>>

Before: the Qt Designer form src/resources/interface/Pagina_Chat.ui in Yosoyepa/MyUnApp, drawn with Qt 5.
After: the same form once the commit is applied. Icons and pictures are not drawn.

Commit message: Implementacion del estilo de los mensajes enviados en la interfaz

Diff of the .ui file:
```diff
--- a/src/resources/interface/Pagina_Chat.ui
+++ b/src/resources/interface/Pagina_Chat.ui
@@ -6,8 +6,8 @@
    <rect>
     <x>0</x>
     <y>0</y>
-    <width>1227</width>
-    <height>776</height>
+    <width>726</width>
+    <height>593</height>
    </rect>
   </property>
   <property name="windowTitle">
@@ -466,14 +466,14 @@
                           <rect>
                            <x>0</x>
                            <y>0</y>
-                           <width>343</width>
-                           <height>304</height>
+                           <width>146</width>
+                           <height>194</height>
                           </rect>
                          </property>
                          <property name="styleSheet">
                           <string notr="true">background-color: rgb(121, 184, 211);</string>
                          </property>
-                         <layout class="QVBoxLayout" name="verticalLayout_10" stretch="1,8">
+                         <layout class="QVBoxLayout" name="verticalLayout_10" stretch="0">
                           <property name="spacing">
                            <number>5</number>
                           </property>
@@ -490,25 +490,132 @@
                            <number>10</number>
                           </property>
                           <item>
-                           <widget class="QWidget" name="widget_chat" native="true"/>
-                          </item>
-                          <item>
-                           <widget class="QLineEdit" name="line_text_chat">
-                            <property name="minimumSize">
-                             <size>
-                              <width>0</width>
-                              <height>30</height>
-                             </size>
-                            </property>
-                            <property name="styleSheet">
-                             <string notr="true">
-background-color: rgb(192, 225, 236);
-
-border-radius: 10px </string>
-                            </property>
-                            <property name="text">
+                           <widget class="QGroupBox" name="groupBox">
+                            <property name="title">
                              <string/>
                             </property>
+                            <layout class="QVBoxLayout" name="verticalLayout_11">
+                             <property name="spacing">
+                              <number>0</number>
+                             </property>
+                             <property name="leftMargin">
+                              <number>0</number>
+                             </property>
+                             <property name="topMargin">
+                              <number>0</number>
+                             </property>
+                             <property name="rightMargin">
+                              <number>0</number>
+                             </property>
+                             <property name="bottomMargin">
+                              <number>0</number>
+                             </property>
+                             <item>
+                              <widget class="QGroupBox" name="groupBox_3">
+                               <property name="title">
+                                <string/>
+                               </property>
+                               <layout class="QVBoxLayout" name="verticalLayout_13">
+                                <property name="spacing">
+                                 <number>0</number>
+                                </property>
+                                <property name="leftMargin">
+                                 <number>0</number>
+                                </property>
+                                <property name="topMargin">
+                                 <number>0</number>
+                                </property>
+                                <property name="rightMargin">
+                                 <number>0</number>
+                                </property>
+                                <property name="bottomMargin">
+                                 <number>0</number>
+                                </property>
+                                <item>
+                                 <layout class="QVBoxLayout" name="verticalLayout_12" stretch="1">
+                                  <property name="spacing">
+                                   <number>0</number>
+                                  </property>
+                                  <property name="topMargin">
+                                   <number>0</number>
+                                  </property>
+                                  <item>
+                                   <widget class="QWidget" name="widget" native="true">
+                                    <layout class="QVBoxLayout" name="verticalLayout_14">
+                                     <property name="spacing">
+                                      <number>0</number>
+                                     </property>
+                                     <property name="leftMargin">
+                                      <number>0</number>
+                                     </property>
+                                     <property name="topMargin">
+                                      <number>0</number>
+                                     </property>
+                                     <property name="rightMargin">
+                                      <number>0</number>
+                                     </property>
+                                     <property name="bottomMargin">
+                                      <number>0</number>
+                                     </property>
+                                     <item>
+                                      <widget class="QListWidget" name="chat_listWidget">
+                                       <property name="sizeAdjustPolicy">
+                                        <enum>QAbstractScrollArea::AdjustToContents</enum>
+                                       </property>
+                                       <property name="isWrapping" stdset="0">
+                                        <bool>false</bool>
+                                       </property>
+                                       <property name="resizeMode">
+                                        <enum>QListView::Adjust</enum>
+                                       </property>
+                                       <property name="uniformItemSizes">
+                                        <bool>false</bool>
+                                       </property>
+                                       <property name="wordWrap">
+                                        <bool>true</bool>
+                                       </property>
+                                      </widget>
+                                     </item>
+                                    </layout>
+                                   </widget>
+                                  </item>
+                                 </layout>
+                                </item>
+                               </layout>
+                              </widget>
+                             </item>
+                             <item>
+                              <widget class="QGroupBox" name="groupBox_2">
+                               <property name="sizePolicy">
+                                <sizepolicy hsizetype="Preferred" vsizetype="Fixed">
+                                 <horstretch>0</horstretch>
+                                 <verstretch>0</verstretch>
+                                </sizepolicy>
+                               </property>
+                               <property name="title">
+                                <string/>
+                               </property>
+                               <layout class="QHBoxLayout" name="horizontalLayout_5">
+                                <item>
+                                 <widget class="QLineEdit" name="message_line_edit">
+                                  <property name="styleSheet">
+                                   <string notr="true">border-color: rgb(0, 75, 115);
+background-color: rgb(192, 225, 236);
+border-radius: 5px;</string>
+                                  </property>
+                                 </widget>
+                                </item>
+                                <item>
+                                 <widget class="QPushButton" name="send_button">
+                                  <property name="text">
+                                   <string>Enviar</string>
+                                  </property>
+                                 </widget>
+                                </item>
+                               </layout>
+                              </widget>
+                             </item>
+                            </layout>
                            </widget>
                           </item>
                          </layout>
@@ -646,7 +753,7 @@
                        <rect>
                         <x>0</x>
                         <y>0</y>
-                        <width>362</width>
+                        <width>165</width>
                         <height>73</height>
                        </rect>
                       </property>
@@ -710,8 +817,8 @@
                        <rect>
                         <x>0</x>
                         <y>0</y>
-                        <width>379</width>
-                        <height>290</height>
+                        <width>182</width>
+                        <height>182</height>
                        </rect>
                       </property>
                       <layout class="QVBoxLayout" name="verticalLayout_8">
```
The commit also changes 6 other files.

<<

__What the task requires__. Copy each line of the records above that carries the word "rect".

__Response for this exercise__.
    <rect>
    </rect>
                           <rect>
                           </rect>
                        <rect>
                        </rect>
                        <rect>
                        </rect>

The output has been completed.